[Code change snippets]
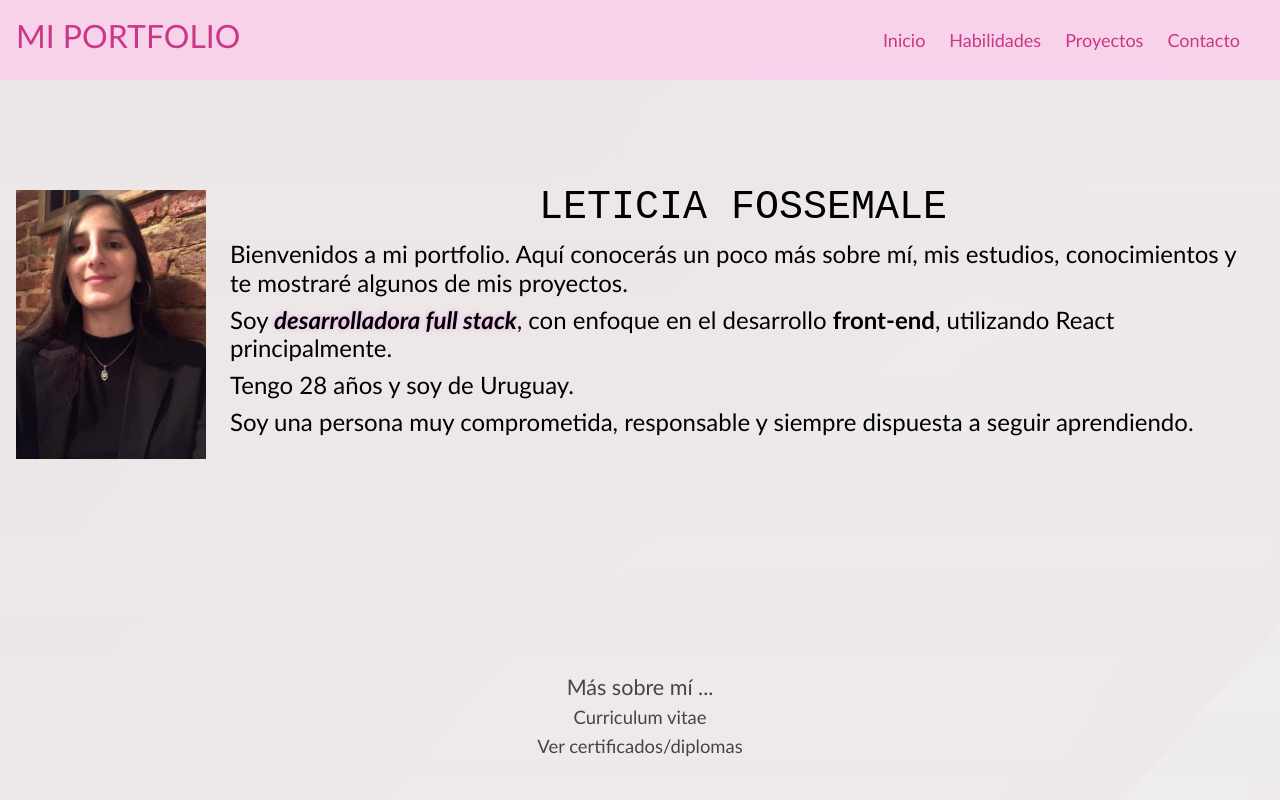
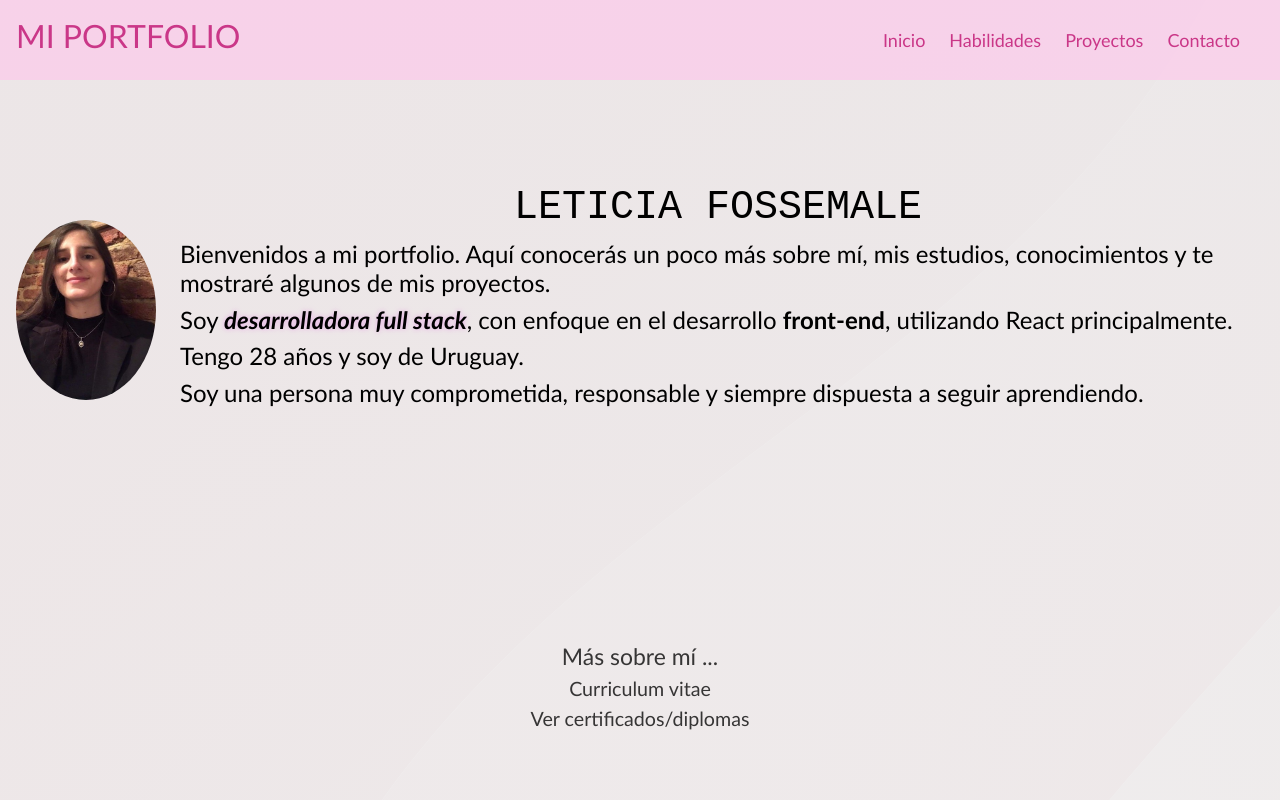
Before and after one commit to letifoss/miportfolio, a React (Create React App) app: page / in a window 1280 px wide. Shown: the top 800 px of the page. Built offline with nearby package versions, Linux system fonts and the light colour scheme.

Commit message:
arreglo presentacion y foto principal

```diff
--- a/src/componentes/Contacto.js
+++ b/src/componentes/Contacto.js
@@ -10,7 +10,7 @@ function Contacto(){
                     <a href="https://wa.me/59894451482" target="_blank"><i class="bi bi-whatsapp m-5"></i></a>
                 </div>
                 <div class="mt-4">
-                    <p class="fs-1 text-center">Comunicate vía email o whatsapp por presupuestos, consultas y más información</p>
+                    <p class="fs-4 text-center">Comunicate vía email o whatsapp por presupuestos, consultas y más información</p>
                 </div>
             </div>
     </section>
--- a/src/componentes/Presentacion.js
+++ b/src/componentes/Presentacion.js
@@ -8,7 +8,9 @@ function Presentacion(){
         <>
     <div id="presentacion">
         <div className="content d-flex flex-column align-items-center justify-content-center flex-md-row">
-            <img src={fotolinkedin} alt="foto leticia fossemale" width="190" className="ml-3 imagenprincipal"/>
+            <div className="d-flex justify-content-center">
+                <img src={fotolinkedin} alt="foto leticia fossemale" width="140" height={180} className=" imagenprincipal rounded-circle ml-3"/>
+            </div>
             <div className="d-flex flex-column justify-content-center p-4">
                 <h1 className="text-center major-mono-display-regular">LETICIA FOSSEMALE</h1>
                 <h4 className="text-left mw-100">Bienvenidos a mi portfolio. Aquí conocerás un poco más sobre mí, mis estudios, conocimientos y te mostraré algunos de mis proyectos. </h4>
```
--
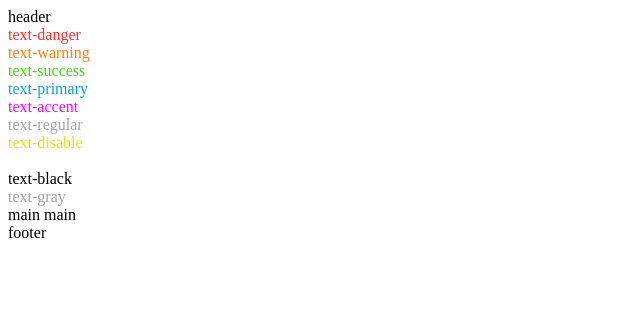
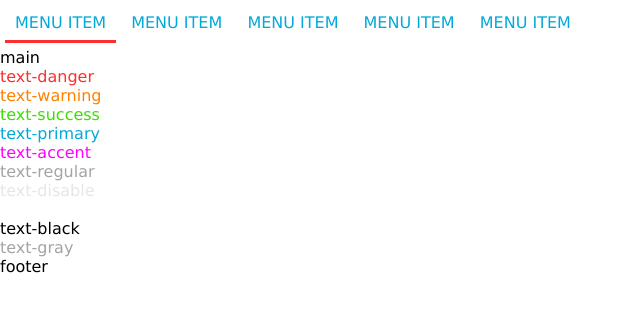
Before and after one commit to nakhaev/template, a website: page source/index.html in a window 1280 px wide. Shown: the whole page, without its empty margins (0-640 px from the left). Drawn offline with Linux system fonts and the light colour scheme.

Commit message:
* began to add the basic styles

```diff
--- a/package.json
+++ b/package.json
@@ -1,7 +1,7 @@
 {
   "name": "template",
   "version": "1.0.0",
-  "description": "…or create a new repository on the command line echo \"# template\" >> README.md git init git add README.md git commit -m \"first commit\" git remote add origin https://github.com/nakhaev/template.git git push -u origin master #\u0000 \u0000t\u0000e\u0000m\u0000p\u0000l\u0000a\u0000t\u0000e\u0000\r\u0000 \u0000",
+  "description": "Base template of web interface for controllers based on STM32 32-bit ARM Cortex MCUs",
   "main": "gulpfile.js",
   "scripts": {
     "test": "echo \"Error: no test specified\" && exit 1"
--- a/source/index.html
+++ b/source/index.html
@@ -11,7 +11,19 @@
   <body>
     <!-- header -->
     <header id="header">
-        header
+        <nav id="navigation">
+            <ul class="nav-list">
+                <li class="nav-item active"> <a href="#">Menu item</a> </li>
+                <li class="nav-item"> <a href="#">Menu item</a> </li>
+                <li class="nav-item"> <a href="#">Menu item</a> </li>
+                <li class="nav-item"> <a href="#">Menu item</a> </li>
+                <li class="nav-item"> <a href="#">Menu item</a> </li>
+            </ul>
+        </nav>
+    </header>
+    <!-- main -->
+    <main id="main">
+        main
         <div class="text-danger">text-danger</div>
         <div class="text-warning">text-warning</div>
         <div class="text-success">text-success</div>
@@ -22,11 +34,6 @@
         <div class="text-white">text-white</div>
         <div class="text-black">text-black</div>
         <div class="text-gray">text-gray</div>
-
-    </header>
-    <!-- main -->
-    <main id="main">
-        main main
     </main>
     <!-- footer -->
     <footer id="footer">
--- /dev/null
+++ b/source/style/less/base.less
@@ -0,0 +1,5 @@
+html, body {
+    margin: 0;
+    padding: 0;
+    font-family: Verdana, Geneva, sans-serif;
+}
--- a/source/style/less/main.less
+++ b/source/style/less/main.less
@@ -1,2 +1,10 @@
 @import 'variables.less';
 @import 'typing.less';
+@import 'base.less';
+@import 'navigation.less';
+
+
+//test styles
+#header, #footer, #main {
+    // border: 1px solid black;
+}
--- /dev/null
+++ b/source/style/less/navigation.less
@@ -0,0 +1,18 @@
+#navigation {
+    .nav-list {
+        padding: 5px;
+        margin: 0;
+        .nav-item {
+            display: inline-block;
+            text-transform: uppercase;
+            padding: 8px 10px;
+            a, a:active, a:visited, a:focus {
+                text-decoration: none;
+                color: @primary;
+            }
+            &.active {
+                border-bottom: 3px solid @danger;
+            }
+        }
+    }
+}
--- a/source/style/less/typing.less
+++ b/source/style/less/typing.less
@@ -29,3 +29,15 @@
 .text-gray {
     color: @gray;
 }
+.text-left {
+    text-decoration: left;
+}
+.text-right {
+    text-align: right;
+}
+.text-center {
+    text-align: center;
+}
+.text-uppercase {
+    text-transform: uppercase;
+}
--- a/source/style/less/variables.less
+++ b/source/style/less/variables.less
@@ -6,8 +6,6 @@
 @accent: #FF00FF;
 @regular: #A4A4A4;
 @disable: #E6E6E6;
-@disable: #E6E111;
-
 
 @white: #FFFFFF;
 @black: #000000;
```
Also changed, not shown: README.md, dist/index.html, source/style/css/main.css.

◆ **About this exercise**
Among the records above, which lines hold the word "danger"? Copy each one.

◆ **Problem solution**
         <div class="text-danger">text-danger</div>
+                border-bottom: 3px solid @danger;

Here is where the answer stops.